Enjoy a taste of Mexico in the heart of bluegrass country at El Camino. This unusual restaurant features a menu of authentic Mexican cuisine that's heavy on seafood but still includes staples like tacos, enchiladas, and tortas, and a Tiki-inspired drink menu boasting classic cocktails like the Hemingway Daiquiri, Mai Tai, Zombie, and Scorpion punch, as well as healthy selections of tequila, mezcal, rum, and beer. As for the decor, it's a mashup of Mexican, mid-century retro, and surf shack, the latter of which makes even more sense when you first hear the surf music being played inside — the majority of which is on vinyl.
There's no shortage of great places to grab a drink in Boston, but if you're the type who'd rather be mixing your own drinks, plan on stopping by The Boston Shaker. This Davis Square store is dedicated to the art of crafting cocktails, and as such stocks a ton of quality tools, ingredients, drinkware, and books. And if you're looking to expand your drink-making abilities, they also host classes on a regular basis to help you hone your craft.

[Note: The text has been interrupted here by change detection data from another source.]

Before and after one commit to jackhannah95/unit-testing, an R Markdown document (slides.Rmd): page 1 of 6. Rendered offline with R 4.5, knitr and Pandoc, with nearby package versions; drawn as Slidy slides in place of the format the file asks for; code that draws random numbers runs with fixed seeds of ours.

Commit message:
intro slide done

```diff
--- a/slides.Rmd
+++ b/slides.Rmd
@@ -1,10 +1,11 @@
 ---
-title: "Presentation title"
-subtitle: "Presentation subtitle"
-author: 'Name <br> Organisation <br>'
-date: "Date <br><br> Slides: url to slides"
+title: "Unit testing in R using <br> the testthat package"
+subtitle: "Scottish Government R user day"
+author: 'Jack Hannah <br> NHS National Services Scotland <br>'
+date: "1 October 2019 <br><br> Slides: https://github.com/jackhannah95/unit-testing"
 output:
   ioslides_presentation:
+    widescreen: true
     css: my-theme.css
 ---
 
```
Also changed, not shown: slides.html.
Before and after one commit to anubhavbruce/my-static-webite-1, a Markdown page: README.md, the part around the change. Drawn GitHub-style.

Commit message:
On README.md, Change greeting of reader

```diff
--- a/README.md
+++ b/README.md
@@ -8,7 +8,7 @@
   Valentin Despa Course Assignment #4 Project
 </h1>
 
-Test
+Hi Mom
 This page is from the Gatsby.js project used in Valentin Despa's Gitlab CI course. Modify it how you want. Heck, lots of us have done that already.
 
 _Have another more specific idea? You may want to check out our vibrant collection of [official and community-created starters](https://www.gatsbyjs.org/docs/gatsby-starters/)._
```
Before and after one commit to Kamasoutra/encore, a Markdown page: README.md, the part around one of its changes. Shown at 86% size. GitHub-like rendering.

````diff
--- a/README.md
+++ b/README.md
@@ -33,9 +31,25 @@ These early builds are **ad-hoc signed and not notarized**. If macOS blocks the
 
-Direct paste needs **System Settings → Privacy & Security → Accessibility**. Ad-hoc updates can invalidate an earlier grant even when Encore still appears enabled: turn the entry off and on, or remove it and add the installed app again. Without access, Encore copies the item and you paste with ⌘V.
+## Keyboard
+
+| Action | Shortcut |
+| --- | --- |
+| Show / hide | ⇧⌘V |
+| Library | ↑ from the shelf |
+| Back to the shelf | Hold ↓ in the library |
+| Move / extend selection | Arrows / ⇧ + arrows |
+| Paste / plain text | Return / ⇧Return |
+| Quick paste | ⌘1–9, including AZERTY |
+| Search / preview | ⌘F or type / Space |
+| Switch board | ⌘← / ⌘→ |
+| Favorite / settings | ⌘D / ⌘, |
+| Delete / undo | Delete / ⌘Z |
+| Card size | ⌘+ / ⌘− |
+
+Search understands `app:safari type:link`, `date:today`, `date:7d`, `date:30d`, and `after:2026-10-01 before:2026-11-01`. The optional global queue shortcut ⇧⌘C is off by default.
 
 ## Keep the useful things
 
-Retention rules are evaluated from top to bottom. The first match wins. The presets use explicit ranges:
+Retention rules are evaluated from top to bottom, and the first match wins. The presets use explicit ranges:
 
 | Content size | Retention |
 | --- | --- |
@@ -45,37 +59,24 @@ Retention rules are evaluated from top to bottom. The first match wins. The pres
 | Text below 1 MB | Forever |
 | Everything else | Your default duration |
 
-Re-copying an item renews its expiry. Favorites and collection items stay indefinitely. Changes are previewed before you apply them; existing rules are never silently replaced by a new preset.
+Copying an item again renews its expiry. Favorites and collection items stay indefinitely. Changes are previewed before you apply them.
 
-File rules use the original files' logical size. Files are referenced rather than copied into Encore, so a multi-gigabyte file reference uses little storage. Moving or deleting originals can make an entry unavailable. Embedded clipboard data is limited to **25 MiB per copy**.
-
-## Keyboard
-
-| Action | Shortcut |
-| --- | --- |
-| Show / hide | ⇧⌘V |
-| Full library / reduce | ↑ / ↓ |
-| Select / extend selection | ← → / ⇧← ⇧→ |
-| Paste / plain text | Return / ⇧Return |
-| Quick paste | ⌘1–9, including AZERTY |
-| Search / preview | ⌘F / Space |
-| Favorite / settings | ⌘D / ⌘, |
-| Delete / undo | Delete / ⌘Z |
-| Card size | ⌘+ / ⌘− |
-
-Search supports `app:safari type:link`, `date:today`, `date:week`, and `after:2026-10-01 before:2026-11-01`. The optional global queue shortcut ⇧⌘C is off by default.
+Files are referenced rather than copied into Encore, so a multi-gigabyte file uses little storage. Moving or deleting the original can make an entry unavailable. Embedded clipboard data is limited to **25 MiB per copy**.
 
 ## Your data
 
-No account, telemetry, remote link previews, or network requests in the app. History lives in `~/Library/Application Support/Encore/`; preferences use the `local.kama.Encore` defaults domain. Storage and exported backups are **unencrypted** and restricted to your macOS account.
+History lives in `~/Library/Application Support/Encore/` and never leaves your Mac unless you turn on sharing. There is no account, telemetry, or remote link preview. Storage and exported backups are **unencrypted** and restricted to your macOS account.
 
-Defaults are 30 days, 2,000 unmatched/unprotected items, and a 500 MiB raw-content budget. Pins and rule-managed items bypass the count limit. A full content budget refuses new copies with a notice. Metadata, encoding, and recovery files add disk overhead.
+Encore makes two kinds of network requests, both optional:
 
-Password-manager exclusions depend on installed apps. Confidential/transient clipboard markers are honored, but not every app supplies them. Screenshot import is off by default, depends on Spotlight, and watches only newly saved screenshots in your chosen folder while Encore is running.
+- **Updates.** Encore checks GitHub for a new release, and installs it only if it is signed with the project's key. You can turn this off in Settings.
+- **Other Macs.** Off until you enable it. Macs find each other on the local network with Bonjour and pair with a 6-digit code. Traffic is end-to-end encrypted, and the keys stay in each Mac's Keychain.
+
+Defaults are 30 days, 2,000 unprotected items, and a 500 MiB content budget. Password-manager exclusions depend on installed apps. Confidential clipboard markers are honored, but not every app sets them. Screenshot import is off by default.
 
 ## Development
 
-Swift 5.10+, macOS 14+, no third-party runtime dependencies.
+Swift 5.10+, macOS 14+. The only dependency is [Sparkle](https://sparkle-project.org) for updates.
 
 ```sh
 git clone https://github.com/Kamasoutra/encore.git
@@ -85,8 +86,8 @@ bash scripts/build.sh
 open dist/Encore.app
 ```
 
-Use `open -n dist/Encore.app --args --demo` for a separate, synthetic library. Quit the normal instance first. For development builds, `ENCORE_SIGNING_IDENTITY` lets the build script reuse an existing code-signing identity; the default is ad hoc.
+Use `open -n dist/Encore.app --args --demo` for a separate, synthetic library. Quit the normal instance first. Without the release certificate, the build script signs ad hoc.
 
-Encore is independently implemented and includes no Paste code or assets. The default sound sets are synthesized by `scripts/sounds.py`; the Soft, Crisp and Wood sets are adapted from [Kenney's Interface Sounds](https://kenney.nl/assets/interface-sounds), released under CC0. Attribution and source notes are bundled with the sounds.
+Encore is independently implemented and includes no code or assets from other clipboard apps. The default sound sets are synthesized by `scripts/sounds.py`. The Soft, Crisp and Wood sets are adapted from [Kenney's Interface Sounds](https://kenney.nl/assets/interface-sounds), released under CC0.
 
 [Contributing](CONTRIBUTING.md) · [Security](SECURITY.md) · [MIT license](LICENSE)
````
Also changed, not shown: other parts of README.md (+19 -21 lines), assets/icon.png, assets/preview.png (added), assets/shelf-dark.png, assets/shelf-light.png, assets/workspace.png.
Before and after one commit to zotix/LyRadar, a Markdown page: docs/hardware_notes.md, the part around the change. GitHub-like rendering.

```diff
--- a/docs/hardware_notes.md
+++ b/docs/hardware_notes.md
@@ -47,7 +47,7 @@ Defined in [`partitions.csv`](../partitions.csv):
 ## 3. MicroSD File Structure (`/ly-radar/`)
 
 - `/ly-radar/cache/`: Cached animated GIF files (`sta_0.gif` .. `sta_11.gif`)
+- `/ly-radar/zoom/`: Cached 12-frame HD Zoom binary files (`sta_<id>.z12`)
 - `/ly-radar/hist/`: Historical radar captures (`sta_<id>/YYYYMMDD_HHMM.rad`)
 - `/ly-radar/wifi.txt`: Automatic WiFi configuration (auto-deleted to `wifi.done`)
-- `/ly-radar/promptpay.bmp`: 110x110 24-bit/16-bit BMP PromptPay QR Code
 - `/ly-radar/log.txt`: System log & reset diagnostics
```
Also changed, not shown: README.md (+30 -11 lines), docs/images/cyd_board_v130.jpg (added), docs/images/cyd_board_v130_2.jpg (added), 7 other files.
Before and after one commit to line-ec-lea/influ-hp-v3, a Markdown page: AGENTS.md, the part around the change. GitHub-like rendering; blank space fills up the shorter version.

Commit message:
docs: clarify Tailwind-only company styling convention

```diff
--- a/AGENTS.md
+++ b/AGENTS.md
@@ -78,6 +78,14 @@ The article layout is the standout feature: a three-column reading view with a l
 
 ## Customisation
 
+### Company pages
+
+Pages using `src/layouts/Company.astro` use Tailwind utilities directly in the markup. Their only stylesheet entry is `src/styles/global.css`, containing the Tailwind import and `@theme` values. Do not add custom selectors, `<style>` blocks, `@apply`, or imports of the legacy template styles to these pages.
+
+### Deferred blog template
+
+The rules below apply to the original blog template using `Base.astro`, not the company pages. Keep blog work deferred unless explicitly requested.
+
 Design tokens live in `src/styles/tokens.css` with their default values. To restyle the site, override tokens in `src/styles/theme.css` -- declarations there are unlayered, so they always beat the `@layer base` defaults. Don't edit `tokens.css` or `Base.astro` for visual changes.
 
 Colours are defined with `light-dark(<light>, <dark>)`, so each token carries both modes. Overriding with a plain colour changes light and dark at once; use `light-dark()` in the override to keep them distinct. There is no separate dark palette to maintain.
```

Think staying in a tent is unsuitable for a high-end safari? Then you're obviously never seen Mara Toto. Nestled in the 70,000 acre Mara North Conservancy on the banks of the Ntiakitiak River, this luxury camp features five spacious canvas tents, complete with en-suite bathrooms with huge brass "safari showers", 24-hour electricity, fine dining, and designs drawn from the romantic era of East African exploration. While you enjoy the wild surroundings, you might also catch a glimpse of the leopards who live nearby, or perhaps even wildebeest and zebra on their annual migrations, which is more than we can say for your average posh hotel.
As one of the pioneers of the industry, there are few craft breweries more well-known than Sierra Nevada. And while you can certainly sample some of their beers at their Chico, California headquarters, you can now get access to some of their limited brews in the Bay Area at the Sierra Nevada Torpedo Room. This smallish space features 16 taps, many of them dedicated to rare, small-batch Sierra Nevada beers that you can't get anywhere else, as well as a friendly, vibrant atmosphere. Belly up to the bar for an informative flight, fill a growler to take home, or just grab yourself a six-pack of your regular favorite.
You don't need to be a smoker — or even ex-smoker, for that matter — to appreciate the simple reliability of the iconic Zippo lighter. And the same applies to the Zippo/Case Museum. Located off the beaten path just off Route 219, this unique attraction celebrates the heritage and history of both Zippo lighters and Case knives, with exhibits like Old "Glow"ry, a 7x11-foot American flag made from red, white, and blue lighters, interactive kiosks, and the Zippo Clinic, where workers fix broken lighters. As you might expect, there's also a company store on the grounds, offering such a huge selection that it's nearly worth the trip itself.
An oyster bar in Boston might not be the most original thing in the world, but that doesn't mean Row 34 isn't worth a try. Set in the Waterfront, this self-described "workingman's" venue offers an excellent raw bar with a variety of fresh oysters, as well as ceviche, chowders, lobster rolls, a daily whole fish, and other seafood. But almost as notable as the seaborne fare is the fantastic selection of beer — on tap, in casks, and in bottles — and the workweek-friendly lunch hours.